Pittz has no objections to making co-pays for medical visits chosen or required by her or her husband, but she noted that it was the physician who (wrongly) said Clement could get the required care at The American Center, and so she figured she should be responsible for only one of the two $75 co-pays.
She explained this to UW Health Patient Relations, to no avail.
“The charges for your visit are appropriate and we cannot interfere with the contractual agreement you have with your insurance carrier,” Patient Relations coordinator “Maureen” wrote in a July 30 letter that does not provide her last name.
For this billing predicament, the second time proved to be the charm.
SOS asked UW Health spokeswoman Lisa Brunette if Marilyn had a point.

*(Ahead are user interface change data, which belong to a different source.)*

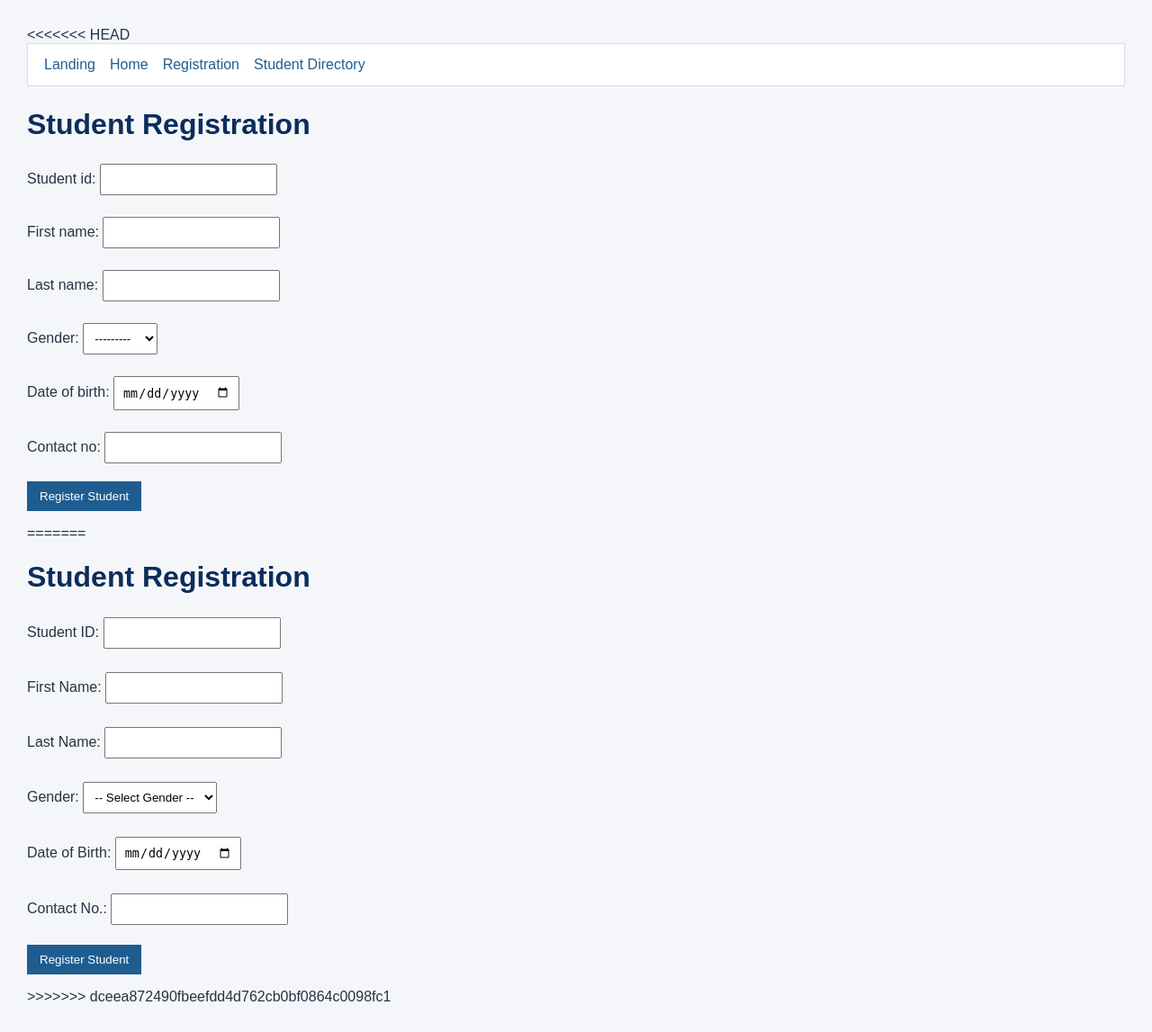
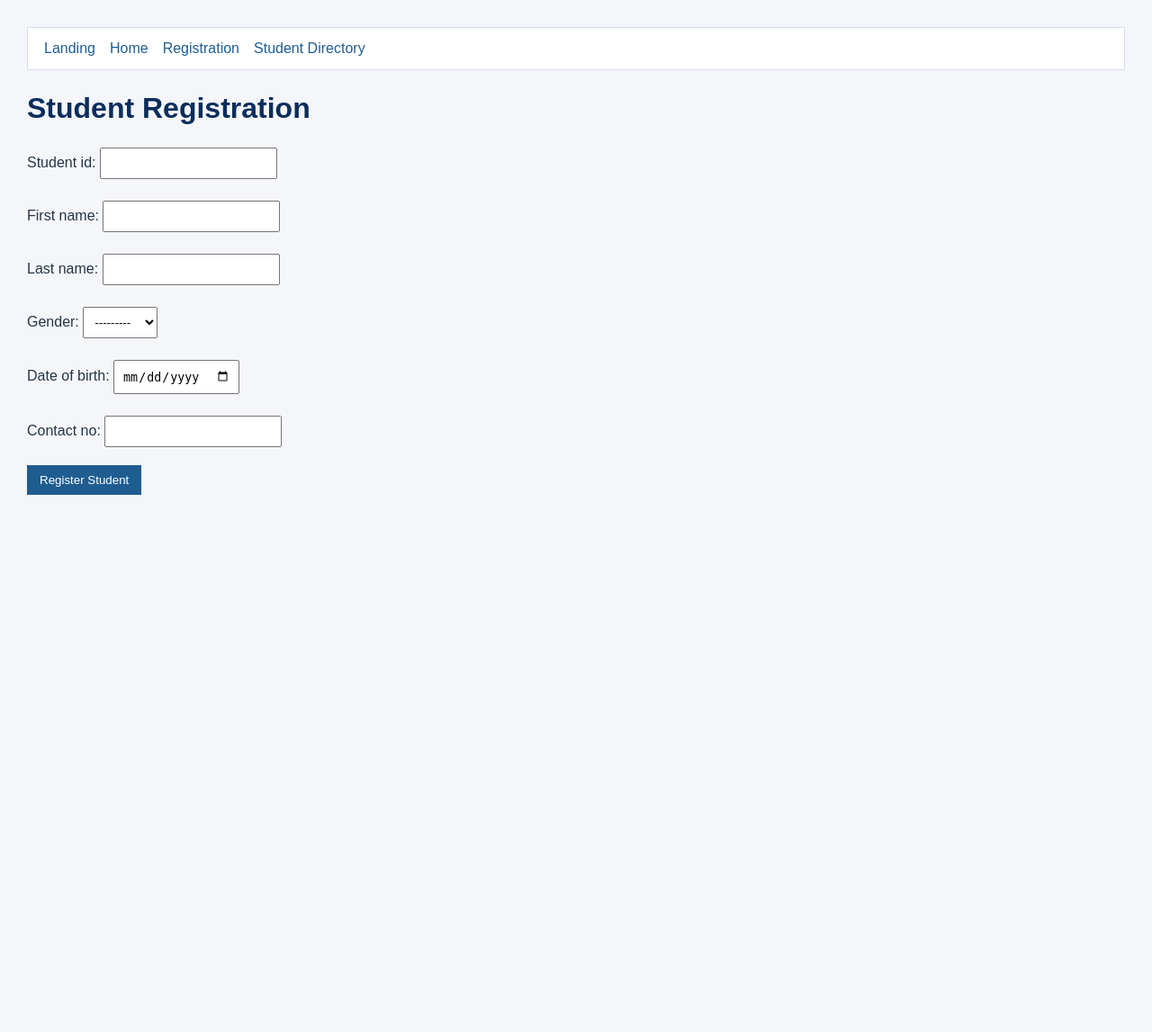
Before and after one commit to keeshamarcelo/CC106-M06-Marcelo-Keesha-Stephanie, a Django app: page /registration/ in a window 1280 px wide. Shown: the whole page at 90% size. After the commit the page ends 550 px from the top, so only its background shows below. Run offline with Django 5.2, Linux system fonts and the light colour scheme.

Commit message:
Update templates and fix files

```diff
--- a/registration/templates/registration/registration.html
+++ b/registration/templates/registration/registration.html
@@ -1,7 +1,6 @@
-<<<<<<< HEAD
 {% load static %}
 <!DOCTYPE html>
-<html>
+<html lang="en">
 <head>
     <meta charset="UTF-8">
     <title>Student Registration</title>
@@ -16,39 +15,5 @@
         {{ form.as_p }}
         <button type="submit">Register Student</button>
     </form>
-=======
-<html>
-<head>
-<title>Student Registration</title>
-</head>
-<body>
-<h1>Student Registration</h1>
-<form method="POST">
-{% csrf_token %}
-<label>Student ID:</label>
-<input type="text" name="student_id" required>
-<br><br>
-<label>First Name:</label>
-<input type="text" name="first_name" required>
-<br><br>
-<label>Last Name:</label>
-<input type="text" name="last_name" required>
-<br><br>
-<label>Gender:</label>
-<select name="gender" required>
-<option value="">-- Select Gender --</option>
-<option value="Male">Male</option>
-<option value="Female">Female</option>
-</select>
-<br><br>
-<label>Date of Birth:</label>
-<input type="date" name="date_of_birth" required>
-<br><br>
-<label>Contact No.:</label>
-<input type="text" name="contact_no" required>
-<br><br>
-<button type="submit">Register Student</button>
-</form>
->>>>>>> dceea872490fbeefdd4d762cb0bf0864c0098fc1
 </body>
 </html>
```
Also changed, not shown: home/templates/home/home.html (+1 -14 lines), home/templates/home/landing.html (+1 -12 lines), registration/templates/registration/success.html (+1 -14 lines), db.sqlite3.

“She does have a point,” Brunette wrote back the next day, Aug. 30. “We agree that under these circumstances only one co-pay should have been charged and we will remove one of the $75 co-pays.”
If Patient Relations hadn’t been sympathetic, Marilyn said her husband’s regular vascular and heart physician took an interest.
She said he asked for paperwork related to the billing dispute and told her “we need to improve things; you shouldn’t have to go through all this all night.”
Jan Rohde’s monthslong dispute with Whirlpool over her not-so-self-cleaning self-cleaning Whirlpool oven is coming to a close.
On Sept. 3, she wrote to say she’d received a $1,410 refund for the oven, including taxes.
SOS has fielded some 20 complaints from Whirlpool customers upset that k ”>Whirlpool’s low-heat AquaLift self-cleaning technology doesn’t work. Attorneys are also seeking class-action status for a suit against Whirlpool claiming the technology doesn’t work.